Racing through songs from their brand new EP Drop Acid And Join A Cult, the strong crowd are all stood telling each other how good this band is 'This is mint, wasn't expecting this for an opener' is just one of the comments I catch from the crowd, clearly loving the gutsy steam-punk rage of Wires. So why the underrated statement? Wires quite obviously know how to put on a show, a truly refreshing show, professional yet reckless, calm yet chaotic. But it's not just that which makes a great band. Wires have a good image, with all three members donning an upside down cross on their heads, creating a strange and ancient religious rebellious atmosphere, which is only backed up by their general stage presence and, image and sound. This imagery carries over into the artwork of Wires. Strange, mysterious, cultish. If Wires are leading the cult, I definitely want in.

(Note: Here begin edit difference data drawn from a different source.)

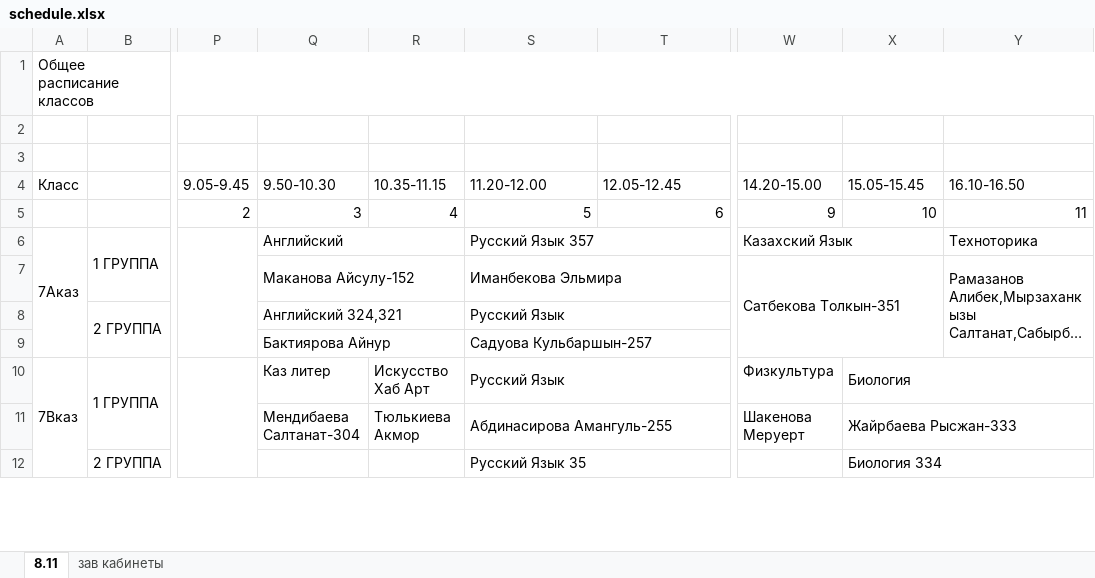
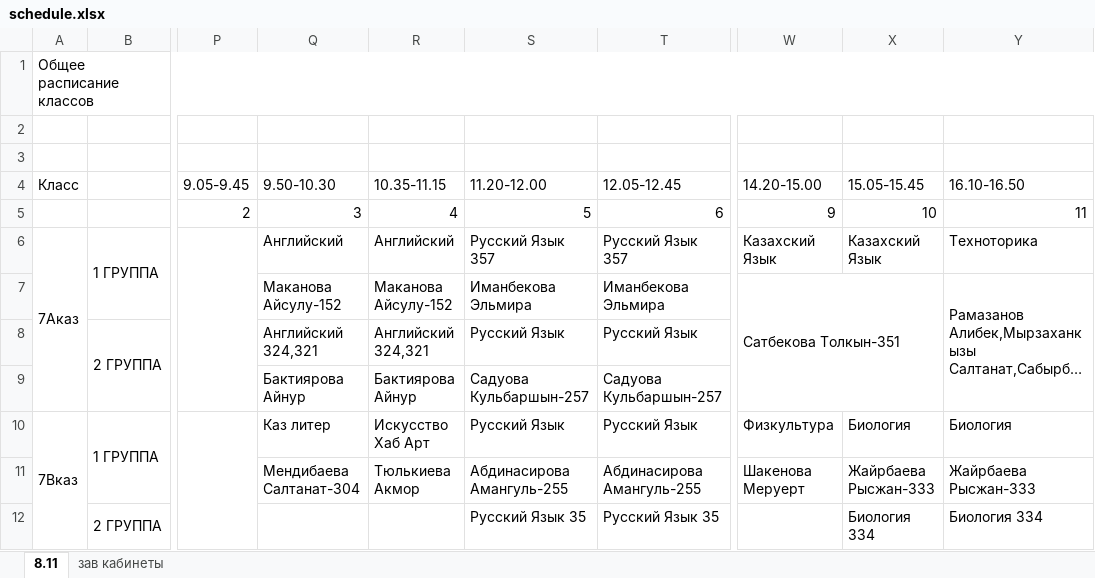
Before and after one commit to JustTrott/NISBot, an Excel workbook: schedule.xlsx, sheet 8.11, drawn as a sheet; only a part is shown, gaps mark what is left out; long unchanged cells end in …; values as stored, in another font and other column widths than the file's, no cell formats; the diff covers the shown part only; the diff names each change by its address in the sheet, - before the commit and + after, or states it on an @@ line.

```diff
--- a/schedule.xlsx (sheet 8.11)
+++ b/schedule.xlsx (sheet 8.11)
-Q6:R6 merged
-R6 (10.35-11.15): (empty)
+R6 (10.35-11.15): Английский
-S6:T6 merged
-T6 (12.05-12.45): (empty)
+T6 (12.05-12.45): Русский Язык 357
-W6:X6 merged
-X6 (15.05-15.45): (empty)
+X6 (15.05-15.45): Казахский Язык
-Q7:R7 merged
-R7 (10.35-11.15): (empty)
+R7 (10.35-11.15): Маканова Айсулу-152
-S7:T7 merged
-T7 (12.05-12.45): (empty)
+T7 (12.05-12.45): Иманбекова Эльмира
-Q8:R8 merged
-R8 (10.35-11.15): (empty)
+R8 (10.35-11.15): Английский 324,321
-S8:T8 merged
-T8 (12.05-12.45): (empty)
+T8 (12.05-12.45): Русский Язык
-Q9:R9 merged
-R9 (10.35-11.15): (empty)
+R9 (10.35-11.15): Бактиярова Айнур
-S9:T9 merged
-T9 (12.05-12.45): (empty)
+T9 (12.05-12.45): Садуова Кульбаршын-257
-S10:T10 merged
-T10 (12.05-12.45): (empty)
+T10 (12.05-12.45): Русский Язык
-X10:Y10 merged
-Y10 (16.10-16.50): (empty)
+Y10 (16.10-16.50): Биология
-S11:T11 merged
-T11 (12.05-12.45): (empty)
+T11 (12.05-12.45): Абдинасирова Амангуль-255
-X11:Y11 merged
-Y11 (16.10-16.50): (empty)
+Y11 (16.10-16.50): Жайрбаева Рысжан-333
-S12:T12 merged
-T12 (12.05-12.45): (empty)
+T12 (12.05-12.45): Русский Язык 35
-X12:Y12 merged
-Y12 (16.10-16.50): (empty)
+Y12 (16.10-16.50): Биология 334
```
Also changed, not shown: 432 edited cells and merged cells elsewhere in this sheet, cell formats, hidden cells.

And so we come to Release who, having built a stunning fan base which only increased with their recent Best Single Award for The Inevitable, put on a display which leaves literally all of their fans stood in bewilderment on the rooftop of The Sugarmill after their set. After dropping the destined-to-be-classics The Inevitable, Back To The Old Routine and C U Next Time, the loyal fans are amazed by the set, flawless wouldn't even be an understatement, with front man Caleb Allport seeing Paul Baggaley's performance and then raising the stakes, dropping his trademark hip-hop, two-tone hybrid dance moves clad in fancy suit jacket, and jumping into the crowd as they sing back to him the poetic, political lyrics he created. Release are far from the finished article yet, but there is an exciting rush and bluster of hype to these guys telling you to that they are only just getting started, and once they really get going, there will be nothing that can get in their way. An extra word simply must be made about Sam Odgen, who stepped in on drums for Release on this gig. After only being asked three days before the gig, Sam had just one practise with the lads, and was utterly seamless. Hats off to the guy recently announced as the new drummer of Dregs.
Gritty Bristol four-piece Lice were Idles’ main support. Their loud and distorted sound complete with Placebo meets Blink-182 style vocals made the band a perfect match for this punky bill. Dark, moody lighting accompanied the weighty tracks, and strobes accentuated the filthy breakdowns of crashing cymbals and spiralling bass. Frontman Alastair urged the crowd forward ‘come closer, it’s like you’ve all got agoraphobia’ and the crowd came to life, filling the forefront of the dance floor. Both frontman and drummer had become topless, whilst their bassist remained in what now would have been a very sweltering boilersuit and cowboy hat who surprised us all at the end of the set by incorporating a harmonica into one of the tracks. Now, I know what you’re thinking, punk and harmonica? Do they go together? Well Release showed us that violin and punk can work, and Lice have provided us with the knowledge that harmonica and punk also work. You learn something new every day.
Just three days before headlining The Sugarmill, Idles’ album, Brutalism, bagged Album of the Day on BBC 6Music. Idles are a band with fire in their bellies, confidently walking onto the Sugarmill stage; Joe Talbot has a coy smile, as though he knows he’s about to cause havoc and show people something special. Idles make punk accessible with their catchy, gutsy choruses, but stay true to their roots with aggression and relentlessness. There’s thought behind each and every track, whether it be politics in ‘Divide and Conquer’ which is ‘dedicated to the assassination of Jeremy Hunt’, or more personal matters such as Joe’s mothers death in ‘Mother’, nonetheless, each created a storm. Joe laughed ‘I feel like I’m in that scene from Back to the Future where no one knows what’s going on… your kids will love it’ he laughed as he introduced the next song. An enthralling, empowering, rebellious set from Idles left the crowd bewildered, and not entirely sure what had just hit them, but they would definitely be left craving more.